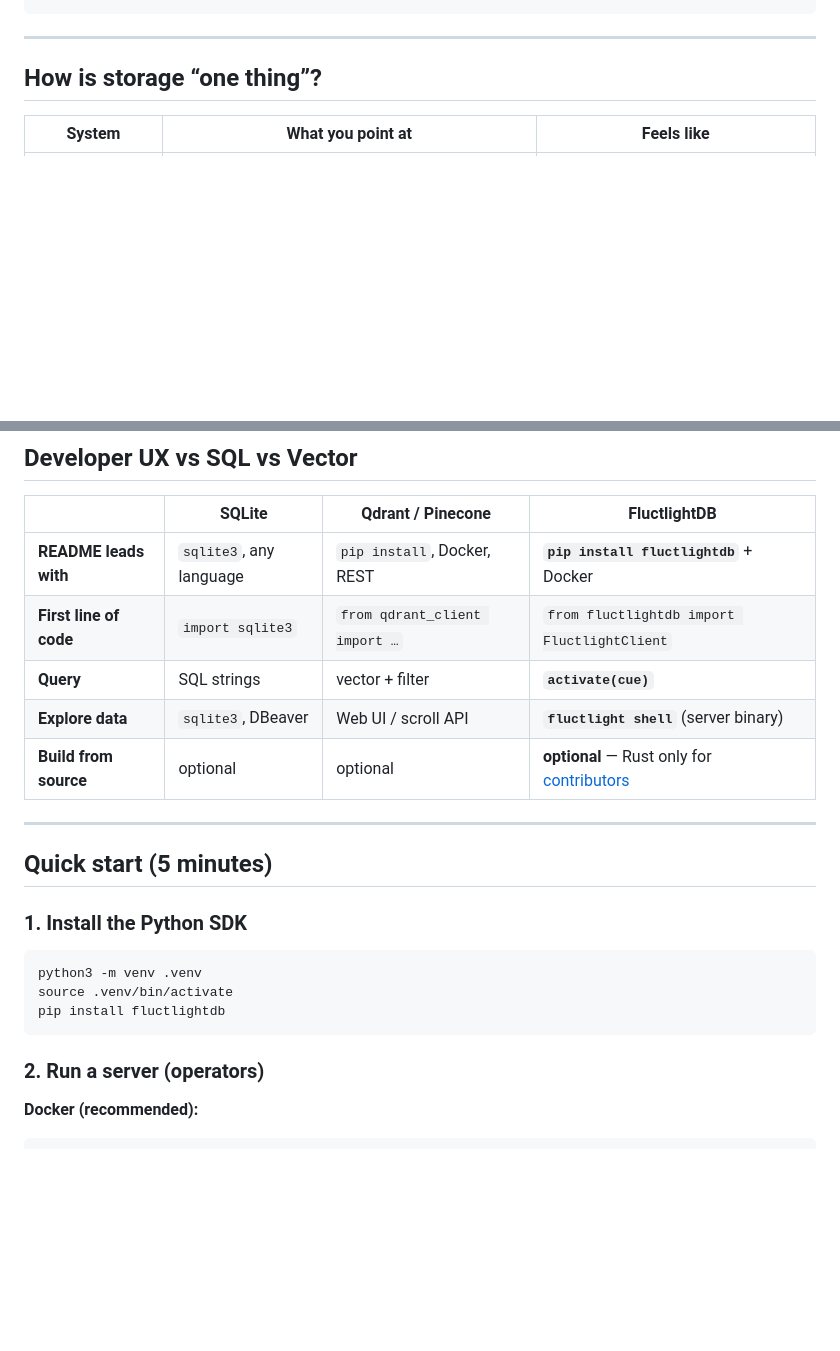
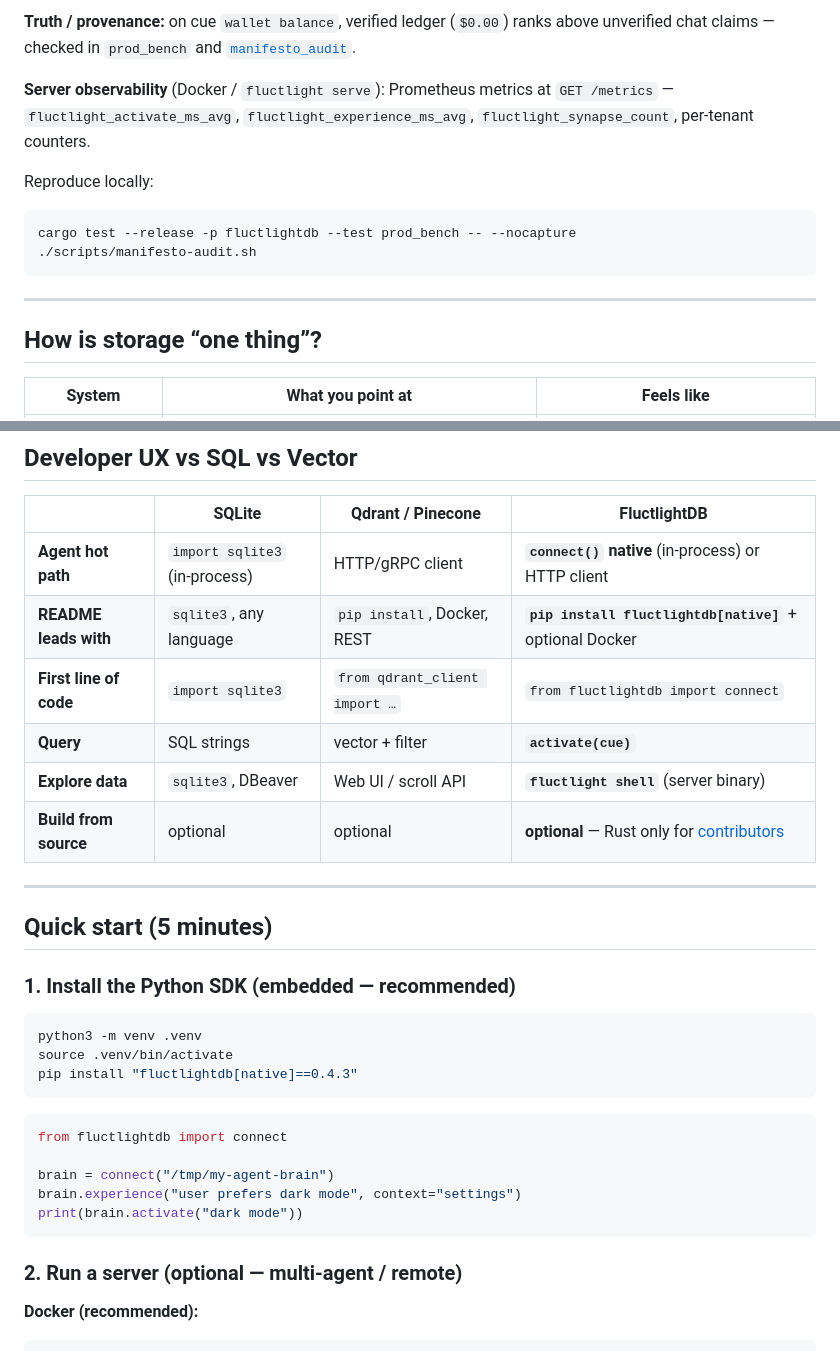
Before and after one commit to voxmastery/FluctlightDB, a Markdown page: README.md, 2 parts joined by grey strips. GitHub-like rendering; blank space fills up the shorter version.

````diff
--- a/README.md
+++ b/README.md
@@ -53,3 +83,12 @@ print(brain.activate("dark mode"))  # sub-ms when fluctlightdb-native is install
+**Truth / provenance:** on cue `wallet balance`, verified ledger (`$0.00`) ranks above unverified chat claims — checked in `prod_bench` and [`manifesto_audit`](crates/fluctlightdb/tests/manifesto_audit.rs).
+
+**Server observability** (Docker / `fluctlight serve`): Prometheus metrics at `GET /metrics` — `fluctlight_activate_ms_avg`, `fluctlight_experience_ms_avg`, `fluctlight_synapse_count`, per-tenant counters.
+
+Reproduce locally:
+
+```bash
+cargo test --release -p fluctlightdb --test prod_bench -- --nocapture
+./scripts/manifesto-audit.sh
 ```
 
 ---
@@ -72,8 +111,9 @@ Legacy single-file `.flct` still loads; new installs use the v4 directory layout
 
 | | **SQLite** | **Qdrant / Pinecone** | **FluctlightDB** |
 |---|------------|----------------------|------------------|
-| **README leads with** | `sqlite3`, any language | `pip install`, Docker, REST | **`pip install fluctlightdb`** + Docker |
-| **First line of code** | `import sqlite3` | `from qdrant_client import …` | `from fluctlightdb import FluctlightClient` |
+| **Agent hot path** | `import sqlite3` (in-process) | HTTP/gRPC client | **`connect()` native** (in-process) or HTTP client |
+| **README leads with** | `sqlite3`, any language | `pip install`, Docker, REST | **`pip install fluctlightdb[native]`** + optional Docker |
+| **First line of code** | `import sqlite3` | `from qdrant_client import …` | `from fluctlightdb import connect` |
 | **Query** | SQL strings | vector + filter | **`activate(cue)`** |
 | **Explore data** | `sqlite3`, DBeaver | Web UI / scroll API | **`fluctlight shell`** (server binary) |
 | **Build from source** | optional | optional | **optional** — Rust only for [contributors](#contributing) |
@@ -82,15 +122,23 @@ Legacy single-file `.flct` still loads; new installs use the v4 directory layout
 
 ## Quick start (5 minutes)
 
-### 1. Install the Python SDK
+### 1. Install the Python SDK (embedded — recommended)
 
 ```bash
 python3 -m venv .venv
 source .venv/bin/activate
-pip install fluctlightdb
+pip install "fluctlightdb[native]==0.4.3"
 ```
 
-### 2. Run a server (operators)
+```python
+from fluctlightdb import connect
+
+brain = connect("/tmp/my-agent-brain")
+brain.experience("user prefers dark mode", context="settings")
+print(brain.activate("dark mode"))
+```
+
+### 2. Run a server (optional — multi-agent / remote)
 
 **Docker (recommended):**
 
````
Also changed, not shown: other parts of README.md (+41 -11 lines).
───
**Work to complete:** Return every entry of the data above verbatim, with no images included.

**Exercise output:**
Before and after one commit to voxmastery/FluctlightDB, a Markdown page: README.md, 2 parts joined by grey strips. GitHub-like rendering; blank space fills up the shorter version.

````diff
--- a/README.md
+++ b/README.md
@@ -53,3 +83,12 @@ print(brain.activate("dark mode"))  # sub-ms when fluctlightdb-native is install
+**Truth / provenance:** on cue `wallet balance`, verified ledger (`$0.00`) ranks above unverified chat claims — checked in `prod_bench` and [`manifesto_audit`](crates/fluctlightdb/tests/manifesto_audit.rs).
+
+**Server observability** (Docker / `fluctlight serve`): Prometheus metrics at `GET /metrics` — `fluctlight_activate_ms_avg`, `fluctlight_experience_ms_avg`, `fluctlight_synapse_count`, per-tenant counters.
+
+Reproduce locally:
+
+```bash
+cargo test --release -p fluctlightdb --test prod_bench -- --nocapture
+./scripts/manifesto-audit.sh
 ```
 
 ---
@@ -72,8 +111,9 @@ Legacy single-file `.flct` still loads; new installs use the v4 directory layout
 
 | | **SQLite** | **Qdrant / Pinecone** | **FluctlightDB** |
 |---|------------|----------------------|------------------|
-| **README leads with** | `sqlite3`, any language | `pip install`, Docker, REST | **`pip install fluctlightdb`** + Docker |
-| **First line of code** | `import sqlite3` | `from qdrant_client import …` | `from fluctlightdb import FluctlightClient` |
+| **Agent hot path** | `import sqlite3` (in-process) | HTTP/gRPC client | **`connect()` native** (in-process) or HTTP client |
+| **README leads with** | `sqlite3`, any language | `pip install`, Docker, REST | **`pip install fluctlightdb[native]`** + optional Docker |
+| **First line of code** | `import sqlite3` | `from qdrant_client import …` | `from fluctlightdb import connect` |
 | **Query** | SQL strings | vector + filter | **`activate(cue)`** |
 | **Explore data** | `sqlite3`, DBeaver | Web UI / scroll API | **`fluctlight shell`** (server binary) |
 | **Build from source** | optional | optional | **optional** — Rust only for [contributors](#contributing) |
@@ -82,15 +122,23 @@ Legacy single-file `.flct` still loads; new installs use the v4 directory layout
 
 ## Quick start (5 minutes)
 
-### 1. Install the Python SDK
+### 1. Install the Python SDK (embedded — recommended)
 
 ```bash
 python3 -m venv .venv
 source .venv/bin/activate
-pip install fluctlightdb
+pip install "fluctlightdb[native]==0.4.3"
 ```
 
-### 2. Run a server (operators)
+```python
+from fluctlightdb import connect
+
+brain = connect("/tmp/my-agent-brain")
+brain.experience("user prefers dark mode", context="settings")
+print(brain.activate("dark mode"))
+```
+
+### 2. Run a server (optional — multi-agent / remote)
 
 **Docker (recommended):**
 
````
Also changed, not shown: other parts of README.md (+41 -11 lines).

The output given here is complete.